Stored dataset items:
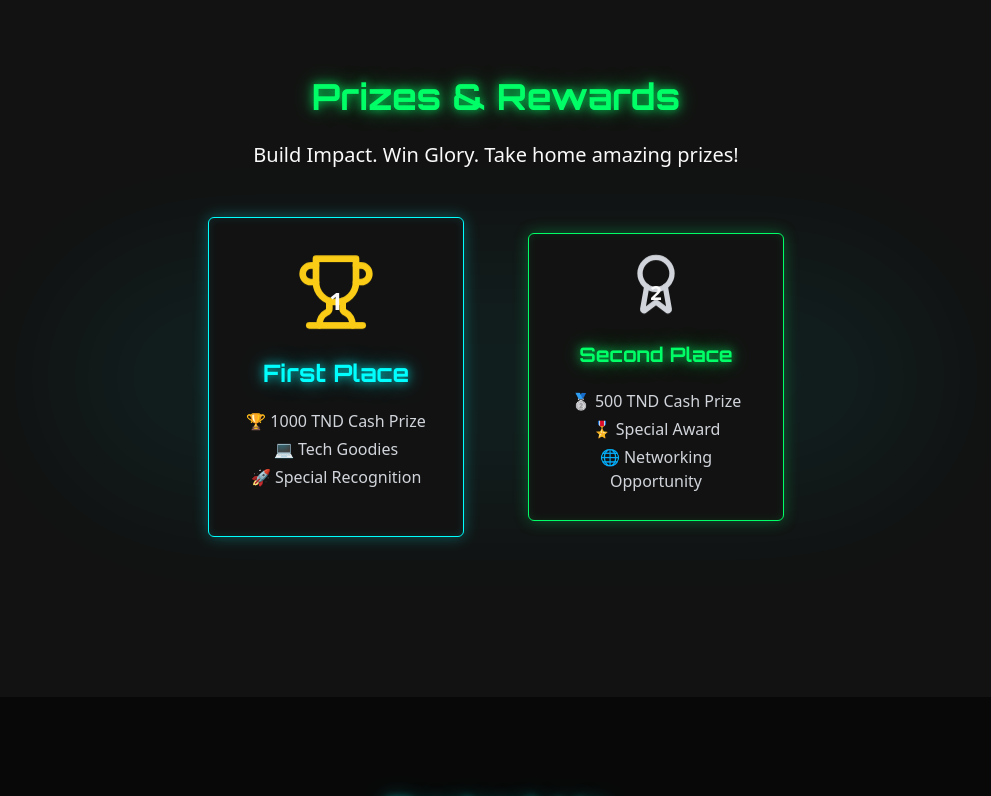
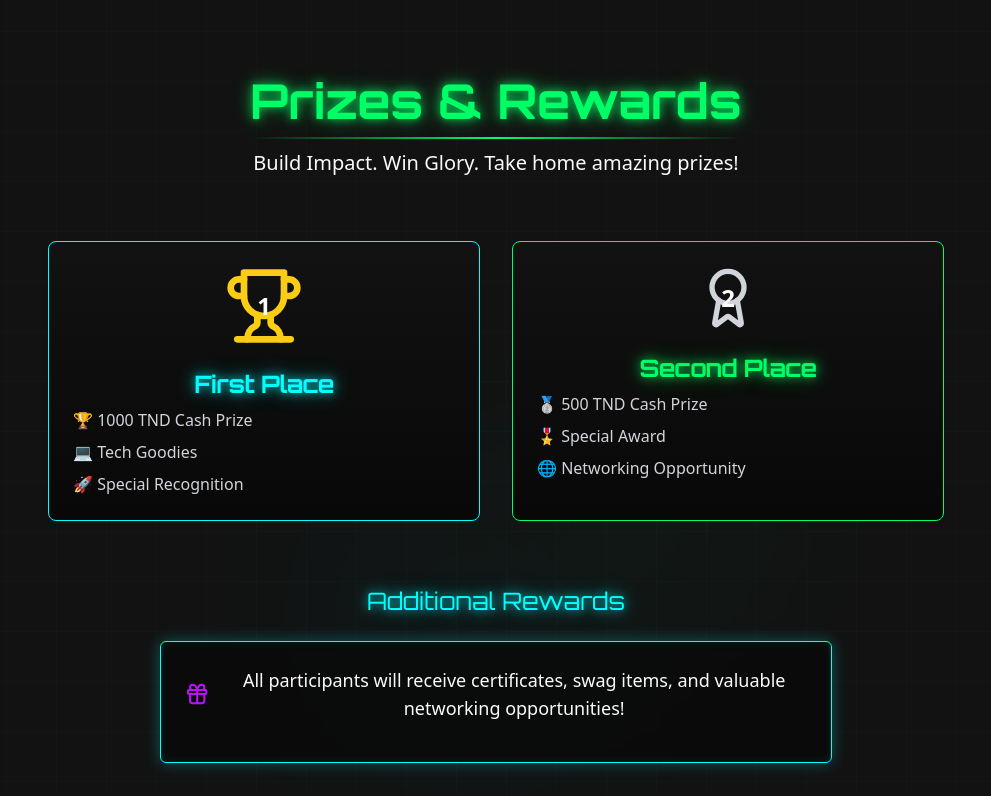
Before and after one commit to maryemchk/impact-v1-site, a React (Vite) app: page / in a window 1280 px wide. Shown: the part 4760-5556 px from the top of the page, without its empty margins (144-1135 px from the left). Built offline with nearby package versions, Linux system fonts and the light colour scheme.

Commit message:
Refactor: Redesign prizes section
Redesign the UI/UX of the prizes section while keeping the same prize content.

```diff
--- a/src/components/PrizesSection.tsx
+++ b/src/components/PrizesSection.tsx
@@ -1,5 +1,19 @@
+
 import React, { useRef } from 'react';
-import { Trophy, Award } from 'lucide-react';
+import { Trophy, Award, Gift } from 'lucide-react';
+import {
+  Card,
+  CardContent,
+  CardHeader,
+  CardTitle
+} from "@/components/ui/card";
+import {
+  Carousel,
+  CarouselContent,
+  CarouselItem,
+  CarouselNext,
+  CarouselPrevious,
+} from "@/components/ui/carousel";
 
 const PrizesSection = () => {
   const containerRef = useRef<HTMLDivElement>(null);
@@ -16,70 +30,143 @@ const PrizesSection = () => {
     containerRef.current.style.setProperty('--mouse-y', `${y}`);
   };
 
+  const prizes = [
+    {
+      id: 1,
+      icon: <Trophy className="h-20 w-20 text-yellow-400 animate-float" />,
+      title: "First Place",
+      color: "cyber-blue",
+      glow: "glow-text-blue",
+      rewards: [
+        "🏆 1000 TND Cash Prize",
+        "💻 Tech Goodies",
+        "🚀 Special Recognition"
+      ]
+    },
+    {
+      id: 2,
+      icon: <Award className="h-16 w-16 text-gray-300 animate-float" />,
+      title: "Second Place",
+      color: "cyber-green",
+      glow: "glow-text-green",
+      rewards: [
+        "🥈 500 TND Cash Prize",
+        "🎖️ Special Award",
+        "🌐 Networking Opportunity"
+      ]
+    }
+  ];
+
   return (
-    <section id="prizes" className="section-padding relative bg-dark-gray">
+    <section id="prizes" className="section-padding relative bg-dark-gray overflow-hidden">
+      {/* Background effects */}
+      <div className="absolute inset-0 opacity-20">
+        <div className="absolute inset-0 bg-cyber-grid bg-[length:50px_50px]"></div>
+        <div className="absolute top-1/2 left-1/3 w-96 h-96 bg-cyber-blue opacity-10 rounded-full blur-[100px]"></div>
+        <div className="absolute bottom-1/4 right-1/4 w-64 h-64 bg-cyber-green opacity-10 rounded-full blur-[80px]"></div>
+      </div>
+
       <div
         ref={containerRef}
-        className="max-w-6xl mx-auto"
+        className="max-w-7xl mx-auto relative z-10"
         onMouseMove={handleMouseMove}
-        style={{ perspective: '1000px' }}
       >
-        <h2 className="text-3xl md:text-4xl font-orbitron font-bold text-center mb-6 text-cyber-green glow-text-green">
+        <div className="text-center mb-16">
+          <h2 className="text-3xl md:text-5xl font-orbitron font-bold mb-6 text-cyber-green glow-text-green inline-block">
+            <span className="relative">
               Prizes & Rewards
+              <span className="absolute -bottom-2 left-0 right-0 h-[2px] bg-gradient-to-r from-transparent via-cyber-green to-transparent"></span>
+            </span>
           </h2>
 
-        <p className="text-center text-xl mb-12 max-w-3xl mx-auto">
+          <p className="text-center text-xl max-w-3xl mx-auto">
             Build Impact. Win Glory. Take home amazing prizes!
           </p>
-
-        <div className="relative mb-16">
-          <div className="absolute inset-0 z-0">
-            <div className="absolute top-1/2 left-1/2 transform -translate-x-1/2 -translate-y-1/2 w-3/4 h-3/4 bg-cyber-blue opacity-5 rounded-full blur-3xl"></div>
         </div>
 
-          <div className="relative z-10 flex flex-col lg:flex-row items-center justify-center gap-8 lg:gap-16">
-            {/* First Prize */}
-            <div className="transform hover:scale-105 transition-all duration-300"
-                 style={{
-                   transform: 'rotateX(calc(var(--mouse-y, 0.5) * 10deg - 5deg)) rotateY(calc(var(--mouse-x, 0.5) * 10deg - 5deg))',
-                   transformStyle: 'preserve-3d'
-                 }}>
-              <div className="cyber-card p-8 text-center w-64 h-80 flex flex-col items-center justify-center">
-                <div className="relative mb-4">
-                  <Trophy className="h-20 w-20 text-yellow-400 animate-float" />
+        {/* Mobile view - Carousel */}
+        <div className="md:hidden">
+          <Carousel className="w-full max-w-xs mx-auto">
+            <CarouselContent>
+              {prizes.map((prize) => (
+                <CarouselItem key={prize.id} className="pl-2 md:pl-4">
+                  <Card className={`cyber-card border-${prize.color} shadow-lg hover:shadow-xl transition-all duration-300 bg-gradient-to-b from-dark-gray to-darker-gray h-full`}>
+                    <CardHeader className="pb-2 pt-6 text-center">
+                      <div className="relative mx-auto mb-4">
+                        {prize.icon}
                         <div className="absolute inset-0 flex items-center justify-center">
-                    <span className="text-2xl font-bold">1</span>
+                          <span className="text-2xl font-bold">{prize.id}</span>
                         </div>
                       </div>
-                <h3 className="text-2xl font-orbitron font-bold mb-2 text-cyber-blue glow-text-blue">First Place</h3>
-                <ul className="text-gray-300 mt-3">
-                  <li className="mb-1">🏆 1000 TND Cash Prize</li>
-                  <li className="mb-1">💻 Tech Goodies</li>
-                  <li className="mb-1">🚀 Special Recognition</li>
+                      <CardTitle className={`text-2xl font-orbitron font-bold text-${prize.color} ${prize.glow}`}>{prize.title}</CardTitle>
+                    </CardHeader>
+                    <CardContent>
+                      <ul className="text-gray-300 space-y-2">
+                        {prize.rewards.map((reward, idx) => (
+                          <li key={idx} className="flex items-start">
+                            <span>{reward}</span>
+                          </li>
+                        ))}
                       </ul>
+                    </CardContent>
+                  </Card>
+                </CarouselItem>
+              ))}
+            </CarouselContent>
+            <CarouselPrevious className="hidden sm:flex border-cyber-blue text-cyber-blue hover:bg-cyber-blue hover:text-darker-gray" />
+            <CarouselNext className="hidden sm:flex border-cyber-blue text-cyber-blue hover:bg-cyber-blue hover:text-darker-gray" />
+          </Carousel>
+        </div>
+
+        {/* Desktop view */}
+        <div className="hidden md:block">
+          <div className="grid md:grid-cols-2 gap-8 max-w-4xl mx-auto">
+            {prizes.map((prize) => (
+              <div
+                key={prize.id}
+                className="transform hover:scale-105 transition-all duration-300 group"
+                style={{
+                  transform: 'rotateX(calc(var(--mouse-y, 0.5) * 5deg - 2.5deg)) rotateY(calc(var(--mouse-x, 0.5) * 5deg - 2.5deg))',
+                  transformStyle: 'preserve-3d'
+                }}
+              >
+                <Card
+                  className={`cyber-card border-${prize.color} h-full relative bg-gradient-to-b from-dark-gray to-darker-gray overflow-hidden`}
+                >
+                  {/* Animated border effect */}
+                  <span className={`absolute inset-0 border border-${prize.color} opacity-0 group-hover:opacity-100 [filter:drop-shadow(0_0_8px_var(--border-color))] transition-opacity duration-500`} style={{'--border-color': prize.color === 'cyber-blue' ? '#0ff' : '#0f6'} as React.CSSProperties}></span>
+
+                  <CardHeader className="pb-2 pt-6 text-center">
+                    <div className="relative mx-auto mb-4">
+                      {prize.icon}
+                      <div className="absolute inset-0 flex items-center justify-center">
+                        <span className="text-2xl font-bold">{prize.id}</span>
+                      </div>
+                    </div>
+                    <CardTitle className={`text-2xl font-orbitron font-bold text-${prize.color} ${prize.glow} group-hover:animate-pulse-glow`}>{prize.title}</CardTitle>
+                  </CardHeader>
+                  <CardContent>
+                    <ul className="text-gray-300 space-y-2">
+                      {prize.rewards.map((reward, idx) => (
+                        <li key={idx} className="flex items-start transform transition-transform duration-300 hover:translate-x-1">
+                          <span>{reward}</span>
+                        </li>
+                      ))}
+                    </ul>
+                  </CardContent>
+                </Card>
+              </div>
+            ))}
           </div>
         </div>
 
-            {/* Second Prize */}
-            <div className="transform hover:scale-105 transition-all duration-300"
-                 style={{
-                   transform: 'rotateX(calc(var(--mouse-y, 0.5) * 10deg - 5deg)) rotateY(calc(var(--mouse-x, 0.5) * 10deg - 5deg))',
-                   transformStyle: 'preserve-3d'
-                 }}>
-              <div className="cyber-card cyber-card-green p-8 text-center w-64 h-72 flex flex-col items-center justify-center">
-                <div className="relative mb-4">
-                  <Award className="h-16 w-16 text-gray-300 animate-float" />
-                  <div className="absolute inset-0 flex items-center justify-center">
-                    <span className="text-xl font-bold">2</span>
-                  </div>
-                </div>
-                <h3 className="text-xl font-orbitron font-bold mb-2 text-cyber-green glow-text-green">Second Place</h3>
-                <ul className="text-gray-300 mt-3">
-                  <li className="mb-1">🥈 500 TND Cash Prize</li>
-                  <li className="mb-1">🎖️ Special Award</li>
-                  <li>🌐 Networking Opportunity</li>
-                </ul>
-              </div>
+        {/* Additional rewards section */}
+        <div className="mt-16 text-center max-w-2xl mx-auto">
+          <h3 className="text-2xl font-orbitron text-cyber-blue glow-text-blue mb-6">Additional Rewards</h3>
+          <div className="cyber-card p-6 backdrop-blur-sm bg-darker-gray/70">
+            <div className="flex items-center justify-center mb-4">
+              <Gift className="h-8 w-8 text-cyber-purple mr-3" />
+              <p className="text-lg">All participants will receive certificates, swag items, and valuable networking opportunities!</p>
             </div>
           </div>
         </div>
```
Lines whose indentation alone changed are shown as unchanged.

### [Task]
Check each line of the records above, and copy those that hold the word "import".

### [Task solution]
 import React, { useRef } from 'react';
-import { Trophy, Award } from 'lucide-react';
+import { Trophy, Award, Gift } from 'lucide-react';
+import {
+import {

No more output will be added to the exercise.